Beyond the local kickoff, scheduled events during the exhibition's 18-week run are also curated by Bay Area artists and activists. On Dec. 14, Bay Area legends Souls of Mischief perform and screen their documentary film, 'Til Infinity, by Shomari Smith. On Feb. 8, Ericka Huggins, former head of the Black Panther Party's school, leads a workshop in a reconstructed Party school classroom, complete with archival texts and lesson plans.
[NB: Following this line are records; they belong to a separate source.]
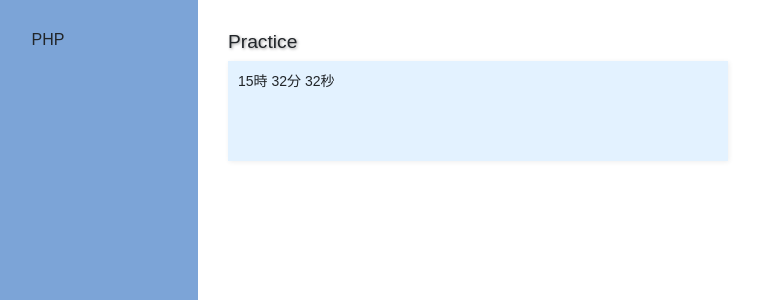
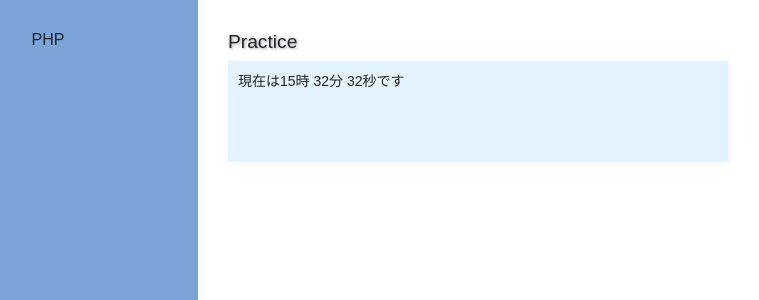
Before and after one commit to sato0208/PHP_study, a PHP site: page /sample_03.php in a window 1280 px wide. Shown: the top 300 px of the page, without its empty margins (102-861 px from the left). Run offline with PHP 8.4, Linux system fonts and the light colour scheme.

Commit message:
[update]文字列連結

```diff
--- a/sample_03.php
+++ b/sample_03.php
@@ -23,7 +23,7 @@
 // タイムゾーンを東京標準に設定する
 date_default_timezone_set('Asia/Tokyo');
 // 日付を画面に表示する
-print(date('G時 i分 s秒'));
+print('現在は' . date('G時 i分 s秒') .'です');
 ?>
 </pre>
 </main>
```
On Feb. 15, Fredrika Newton, widow of the late Huey P. Newton, speaks at the museum about love.


“I'll be giving a talk that’s really a fireside chat,” Newton tells me over the phone. “This will be a glimpse at Huey and I, our story together—with the theme being love.” (Not only is Newton's talk coming one day after Valentines Day, it’s also two days before what would have been Huey P. Newton’s birthday.)

Mrs. Newton says people can expect “a first person story—this iconic figure was more than a one-dimensional character. He was a family man. When people become iconic, they’re held to an impossible standard, and he gets seen as infallible. This is a human piece of him. That’s the person I knew and loved. I didn’t know the man in the wicker chair. I didn’t even have a wicker chair,” Newton says, with a laugh.

“It also gives us a chance to talk about what the foundation is doing,” adds Newton, mentioning that the Dr. Huey P. Newton Foundation is currently working to establish a museum of its own, a traveling exhibition and a permanent monument to the Black Panther Party somewhere in Oakland.

Herb Robinson, 'Brother and Sister,' 1973.
Herb Robinson, 'Brother and Sister,' 1973. (© Herb Robinson, Image courtesy the artist)

One thing is sure: there's clearly a hunger for exhibitions and programming like Soul of a Nation. Three years ago, when the Oakland Museum of California hosted a Black Panther Party exhibition, All Power to the People: Black Panthers at 50, the museum saw the highest amount of traffic it ever had for an exhibition, with a total of 84,000 visitors.

Let's hope other fine arts institutions take note.